Exercise brief
Could you please reproduce every record below exactly, leaving out the pictures?
··· Given data
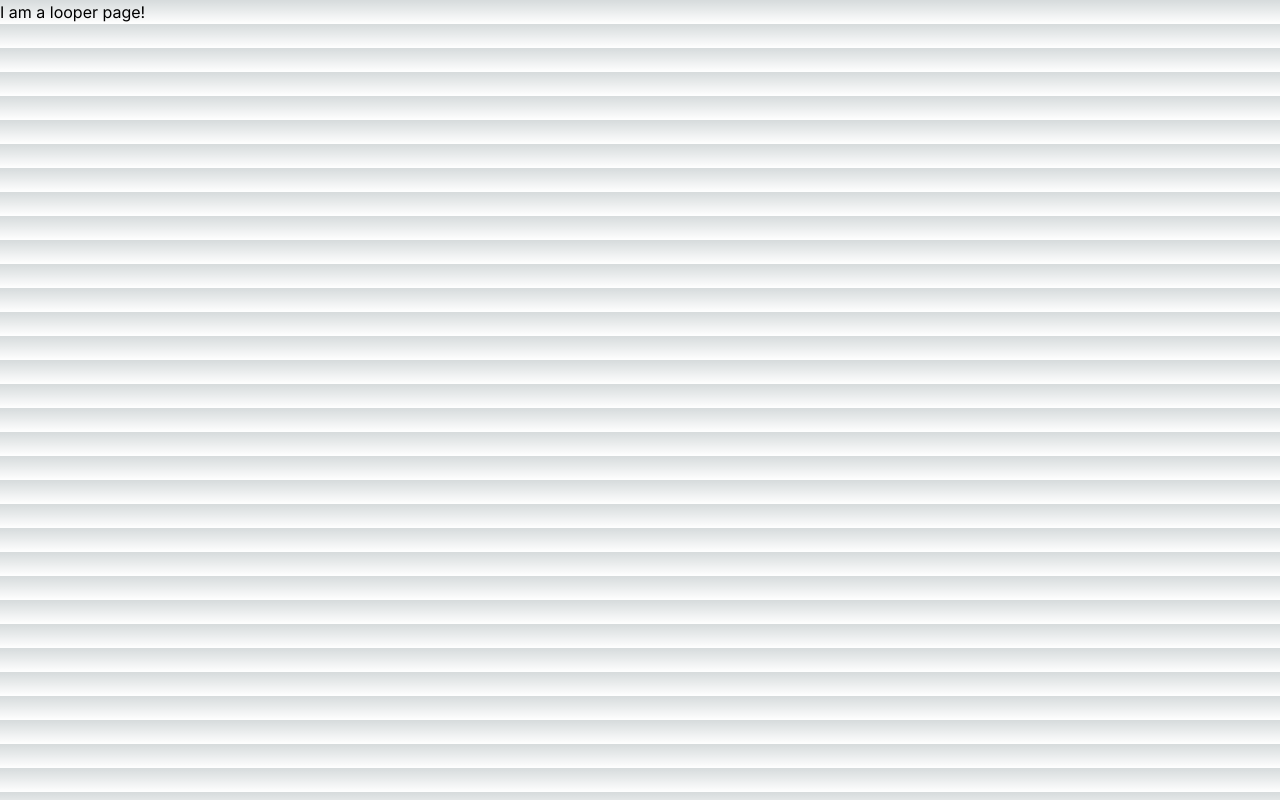
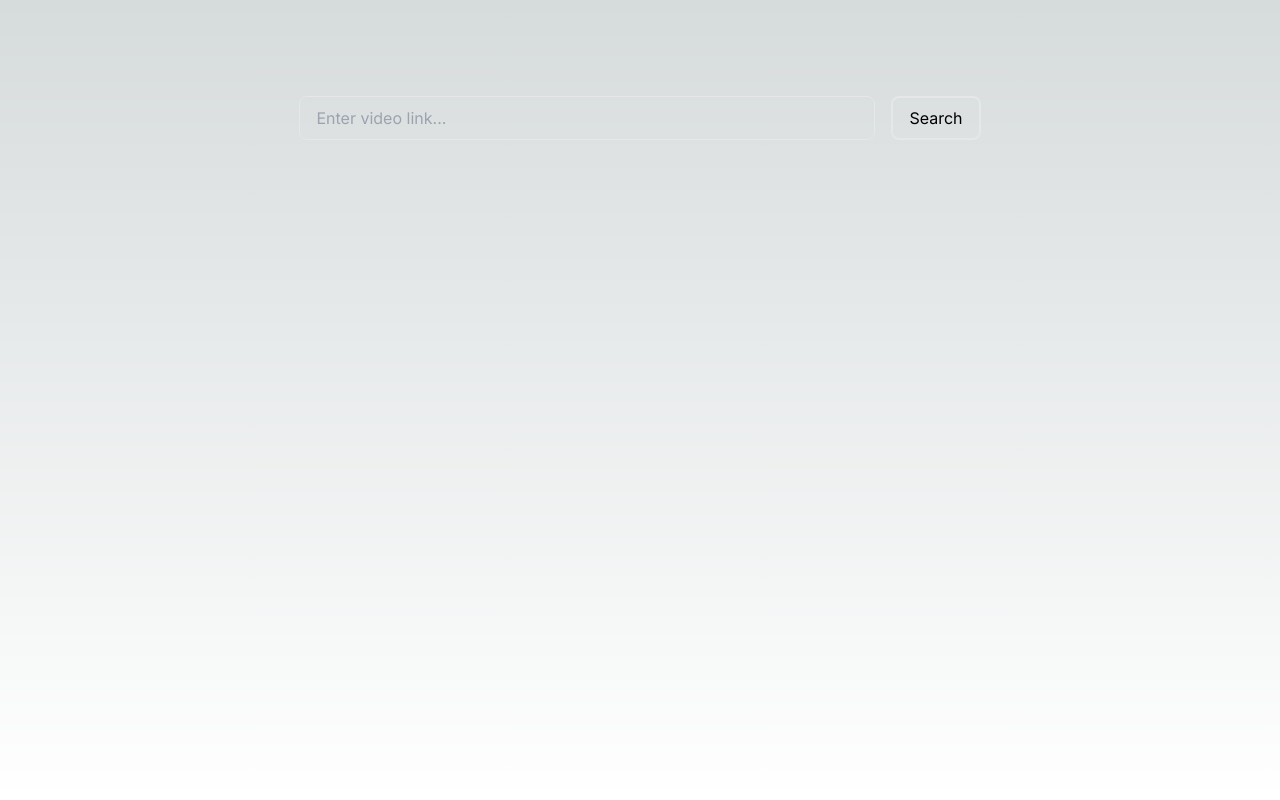
Before and after one commit to NirajanM/your-musical-friend, a Next.js app: page /looper in a window 1280 px wide. Built offline with nearby package versions, Linux system fonts and the light colour scheme.

Commit message:
created search component

```diff
--- a/src/app/looper/page.js
+++ b/src/app/looper/page.js
@@ -1,7 +1,21 @@
+"use client";
+
+import { useState } from "react";
+
 export default function page() {
+
+    const handleClick = (event) => {
+        event.preventDefault();
+    }
+
     return (
-        <div>
-            I am a looper page!
-        </div>
+        <main className="flex min-h-screen flex-col items-center justify-between p-24 ">
+            <form className="flex flex-col w-full max-w-7xl mx-auto items-center justify-center">
+                <div className="w-full flex flex-col md:flex-row justify-center gap-4 ">
+                    <input className="bg-transparent border rounded-lg px-4 py-2 w-full max-w-xl" placeholder="Enter video link..."></input>
+                    <button onClick={handleClick} className="inline px-4 py-2 rounded-lg border-2 hover:bg-slate-50/10">Search</button>
+                </div>
+            </form>
+        </main>
     )
 }
```
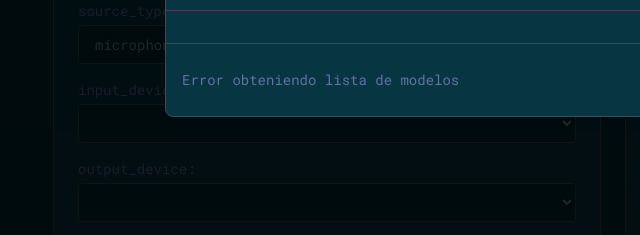
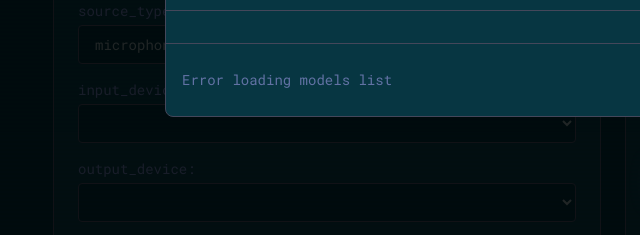
Before and after one commit to JahazielHernandezHoyos/audio-transcribe, a plain HTML site: page frontend/index.html in a window 1280 px wide. Both pictures are taken after a click on the button "change_model()". Shown: the part 377-612 px from the top of the page, 27-667 px from the left. Drawn offline with nearby package versions, Linux system fonts and the light colour scheme; no server answers.

Commit message:
fix: improve model selector modal debugging and text

```diff
--- a/frontend/index.html
+++ b/frontend/index.html
@@ -554,15 +554,17 @@
 
         async function showModelSelector() {
             try {
-                modalInfo.textContent = 'Cargando modelos...';
+                console.log('Opening model selector modal...');
+                modalInfo.textContent = 'Loading models...';
                 openModelSelector();
                 const response = await fetch(`${API_BASE}/models`);
                 const models = await response.json();
+                console.log('Models loaded:', models);
                 renderModels(models);
-                modalInfo.textContent = 'Consejo: "tiny" es más rápido; "large" es más preciso.';
+                modalInfo.textContent = 'Tip: "tiny" is faster; "large" is more accurate.';
             } catch (error) {
-                console.error('Error mostrando selector de modelos:', error);
-                modalInfo.textContent = 'Error obteniendo lista de modelos';
+                console.error('Error showing model selector:', error);
+                modalInfo.textContent = 'Error loading models list';
             }
         }
 
@@ -731,8 +733,11 @@
         }
 
         function openModelSelector() {
+            console.log('openModelSelector called, modal element:', modelModal);
+            console.log('Modal classes before:', modelModal.className);
             modelModal.classList.remove('hidden');
             modelModal.classList.add('flex');
+            console.log('Modal classes after:', modelModal.className);
             document.addEventListener('keydown', handleEscModal);
         }
 
```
······
Output below
Before and after one commit to NirajanM/your-musical-friend, a Next.js app: page /looper in a window 1280 px wide. Built offline with nearby package versions, Linux system fonts and the light colour scheme.

Commit message:
created search component

```diff
--- a/src/app/looper/page.js
+++ b/src/app/looper/page.js
@@ -1,7 +1,21 @@
+"use client";
+
+import { useState } from "react";
+
 export default function page() {
+
+    const handleClick = (event) => {
+        event.preventDefault();
+    }
+
     return (
-        <div>
-            I am a looper page!
-        </div>
+        <main className="flex min-h-screen flex-col items-center justify-between p-24 ">
+            <form className="flex flex-col w-full max-w-7xl mx-auto items-center justify-center">
+                <div className="w-full flex flex-col md:flex-row justify-center gap-4 ">
+                    <input className="bg-transparent border rounded-lg px-4 py-2 w-full max-w-xl" placeholder="Enter video link..."></input>
+                    <button onClick={handleClick} className="inline px-4 py-2 rounded-lg border-2 hover:bg-slate-50/10">Search</button>
+                </div>
+            </form>
+        </main>
     )
 }
```
Before and after one commit to JahazielHernandezHoyos/audio-transcribe, a plain HTML site: page frontend/index.html in a window 1280 px wide. Both pictures are taken after a click on the button "change_model()". Shown: the part 377-612 px from the top of the page, 27-667 px from the left. Drawn offline with nearby package versions, Linux system fonts and the light colour scheme; no server answers.

Commit message:
fix: improve model selector modal debugging and text

```diff
--- a/frontend/index.html
+++ b/frontend/index.html
@@ -554,15 +554,17 @@
 
         async function showModelSelector() {
             try {
-                modalInfo.textContent = 'Cargando modelos...';
+                console.log('Opening model selector modal...');
+                modalInfo.textContent = 'Loading models...';
                 openModelSelector();
                 const response = await fetch(`${API_BASE}/models`);
                 const models = await response.json();
+                console.log('Models loaded:', models);
                 renderModels(models);
-                modalInfo.textContent = 'Consejo: "tiny" es más rápido; "large" es más preciso.';
+                modalInfo.textContent = 'Tip: "tiny" is faster; "large" is more accurate.';
             } catch (error) {
-                console.error('Error mostrando selector de modelos:', error);
-                modalInfo.textContent = 'Error obteniendo lista de modelos';
+                console.error('Error showing model selector:', error);
+                modalInfo.textContent = 'Error loading models list';
             }
         }
 
@@ -731,8 +733,11 @@
         }
 
         function openModelSelector() {
+            console.log('openModelSelector called, modal element:', modelModal);
+            console.log('Modal classes before:', modelModal.className);
             modelModal.classList.remove('hidden');
             modelModal.classList.add('flex');
+            console.log('Modal classes after:', modelModal.className);
             document.addEventListener('keydown', handleEscModal);
         }
 
```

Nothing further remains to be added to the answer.